For us to better understand the tumor biology of this group of patients, we need them enrolled into our clinical trials, so we can discover new driver mutations and new drugs that will benefit that population.
Currently, NIH for its grants, requires that investigators enroll a certain number of Black patients, a certain number of white patients, (and a certain number of) Hispanic patients. This way, we can guarantee that we have a better representation of patients in the clinical trials, and then we can generalize the findings of those clinical trials to the general U.S. population.
We know that Asian people have more (known) driver mutations. We know that women in general have (a greater number of) driver mutations. And people that never smoked a higher number of driver mutations.
So let's suppose you're in a lower income country, and you don't have universal access to genetic testing. You'll see that an Asian woman that never smoked is more likely to be offered genetic testing in comparison (to another patients) that have a lower probability (of having a driver mutation). We think that this is not suitable strategy. If we pick and choose which patients are going to receive the genetic testing, we could increase the disparities of outcomes. So we favor universal genetic testing for all the (eligible) patients, according to the current (National Comprehensive Cancer Network [NCCN]) guidelines.
Testing was more expensive in the past. Every day it is getting more affordable, and since it is included in the current NCCN guidelines, usually insurance covers it and also Medicare or Medicaid. Each time that it gets more affordable, there is also this tendency for getting to universal testing — that also goes for other countries in the world that don't have the same purchasing power as the United States.
When you look at previous data, self reporting is able to give us an idea of [people’s] genetic background. So even if it's not perfect, it gives us a good idea.
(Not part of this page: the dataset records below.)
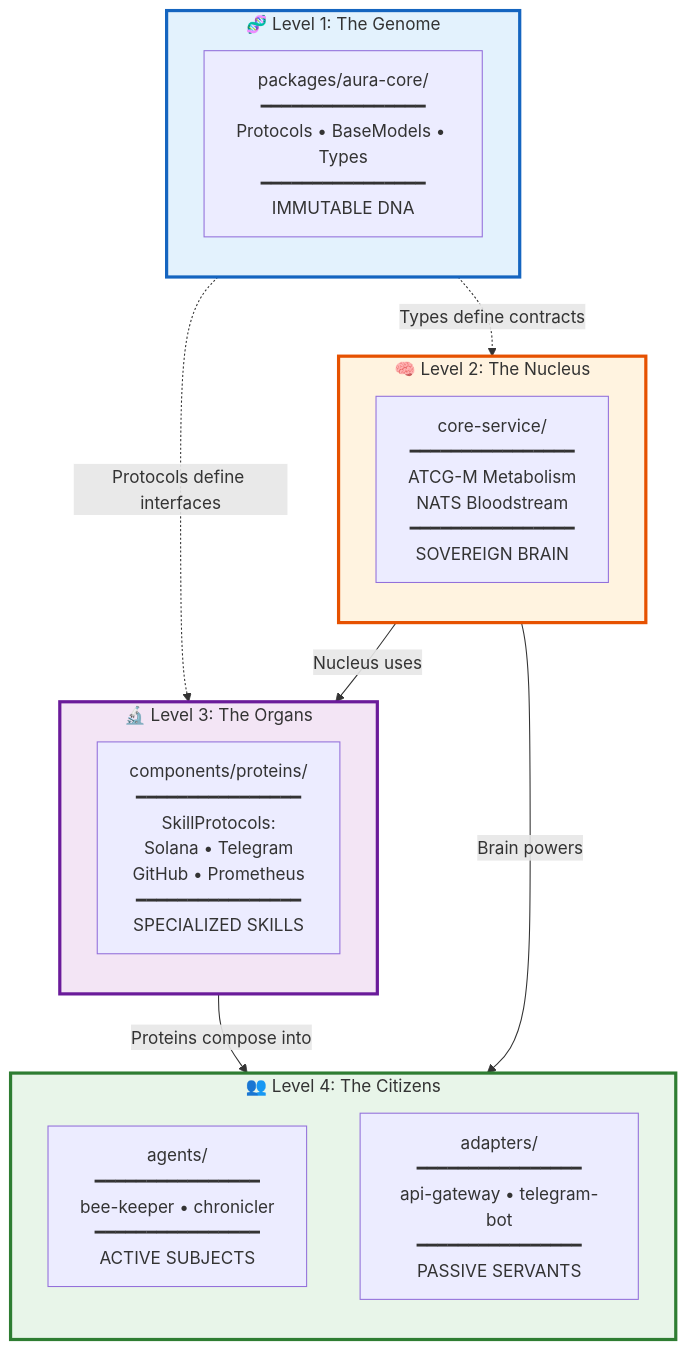
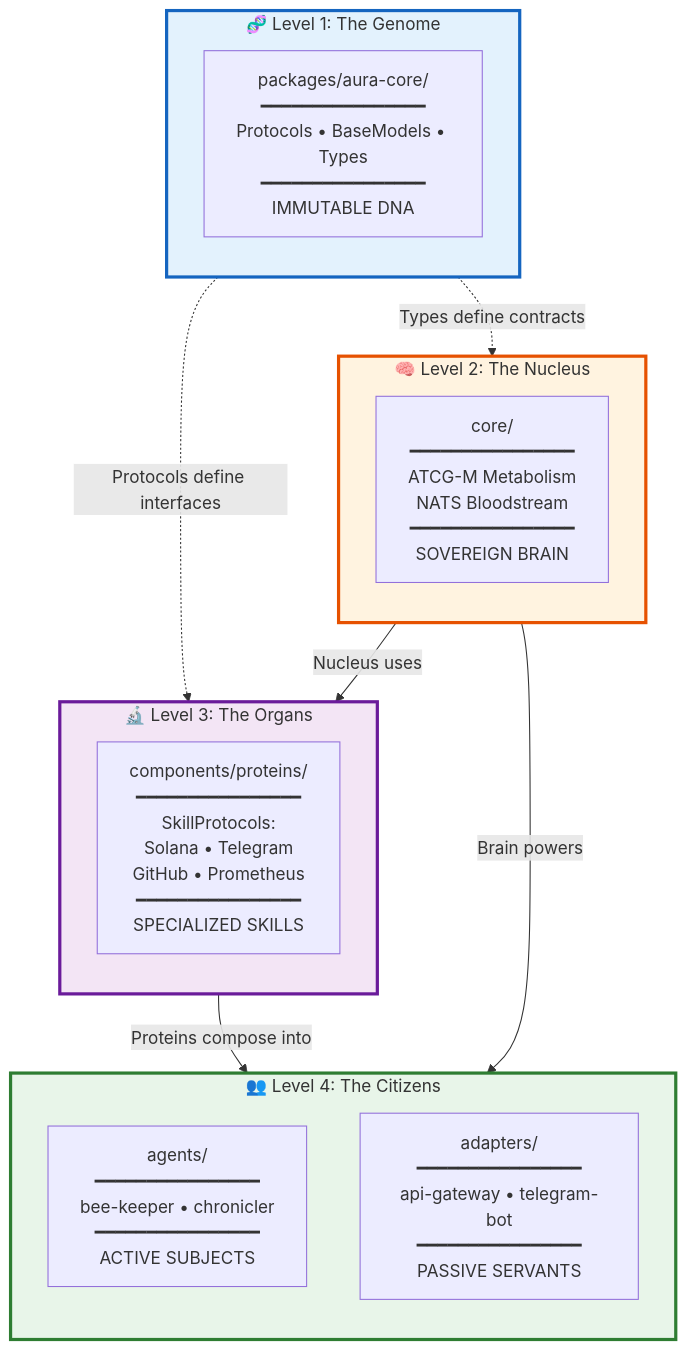
The first of 3 diagrams in docs/visual/hive/four-levels.md (zaebee/aura), drawn with Mermaid before and after one commit. The commit also changed other lines of this file and 7 other files, not shown here.

First line of the commit message:
docs(visual): remediate Gemini review round 5 + align with core-service→core migration

````diff
--- a/docs/visual/hive/four-levels.md
+++ b/docs/visual/hive/four-levels.md
@@ -13,34 +13,34 @@
 ```mermaid
 flowchart TB
     subgraph Level1["🧬 Level 1: The Genome"]
         direction TB
         Genome["packages/aura-core/<br/>━━━━━━━━━━━━━━━━<br/>Protocols • BaseModels • Types<br/>━━━━━━━━━━━━━━━━<br/>IMMUTABLE DNA"]
     end
 
     subgraph Level2["🧠 Level 2: The Nucleus"]
         direction TB
-        Nucleus["core-service/<br/>━━━━━━━━━━━━━━━━<br/>ATCG-M Metabolism<br/>NATS Bloodstream<br/>━━━━━━━━━━━━━━━━<br/>SOVEREIGN BRAIN"]
+        Nucleus["core/<br/>━━━━━━━━━━━━━━━━<br/>ATCG-M Metabolism<br/>NATS Bloodstream<br/>━━━━━━━━━━━━━━━━<br/>SOVEREIGN BRAIN"]
     end
 
     subgraph Level3["🔬 Level 3: The Organs"]
         direction TB
         Organs["components/proteins/<br/>━━━━━━━━━━━━━━━━<br/>SkillProtocols:<br/>Solana • Telegram<br/>GitHub • Prometheus<br/>━━━━━━━━━━━━━━━━<br/>SPECIALIZED SKILLS"]
     end
 
     subgraph Level4["👥 Level 4: The Citizens"]
         direction TB
         Agents["agents/<br/>━━━━━━━━━━━━━━━━<br/>bee-keeper • chronicler<br/>━━━━━━━━━━━━━━━━<br/>ACTIVE SUBJECTS"]
         Adapters["adapters/<br/>━━━━━━━━━━━━━━━━<br/>api-gateway • telegram-bot<br/>━━━━━━━━━━━━━━━━<br/>PASSIVE SERVANTS"]
     end
 
     Level1 -.->|"Types define contracts"| Level2
     Level1 -.->|"Protocols define interfaces"| Level3
     Level2 -->|"Nucleus uses"| Level3
     Level3 -->|"Proteins compose into"| Level4
     Level2 -->|"Brain powers"| Agents
 
     style Level1 fill:#e3f2fd,stroke:#1565c0,stroke-width:3px
     style Level2 fill:#fff3e0,stroke:#e65100,stroke-width:3px
     style Level3 fill:#f3e5f5,stroke:#6a1b9a,stroke-width:3px
     style Level4 fill:#e8f5e9,stroke:#2e7d32,stroke-width:3px
 ```
````
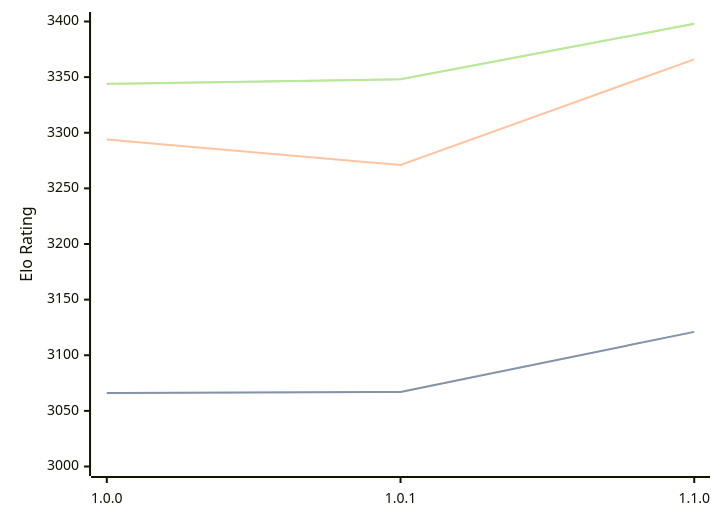
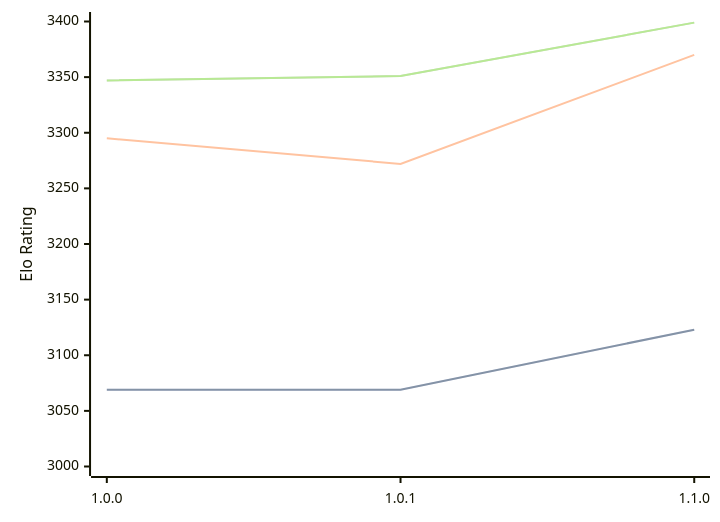
One commit to computer-chess-index/cci changed the diagram in engines/Ursus.md. Above: the diagram before and after it, drawn with Mermaid. The commit also changed other lines of this file, not shown here.

Commit message:
Update CCI Ratings (ELO VLTC) - 2026-09-01

````diff
--- a/engines/Ursus.md
+++ b/engines/Ursus.md
@@ -33,11 +33,11 @@
 ```mermaid
 %%{init: {"theme":"base","themeVariables":{"seriesColors:['#a3a3a3','#222221','#faa371']}}}%%
 xychart-beta
   x-axis ["1.0.0", "1.0.1", "1.1.0"]
   y-axis "Elo Rating" 3000 --> 3400
-  line "" [3066, 3067, 3121]
-  line "STC (8.0+0.08s)" [3066, 3067, 3121]
-  line "LTC (60.0+0.60s)" [3294, 3271, 3366]
-  line "" [3344, 3348, 3398]
-  line "VLTC (2m24s+1.12s)" [3344, 3348, 3398]
+  line "" [3069, 3069, 3123]
+  line "STC (8.0+0.08s)" [3069, 3069, 3123]
+  line "LTC (60.0+0.60s)" [3295, 3272, 3370]
+  line "" [3347, 3351, 3399]
+  line "VLTC (2m24s+1.12s)" [3347, 3351, 3399]
 ```
````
But how we are going to integrate that into our clinical practice — that is a very sensitive topic … But I completely agree that Black patients from the United States, Black patients from Ethiopia, Black patients from Brazil — they have different genetic backgrounds.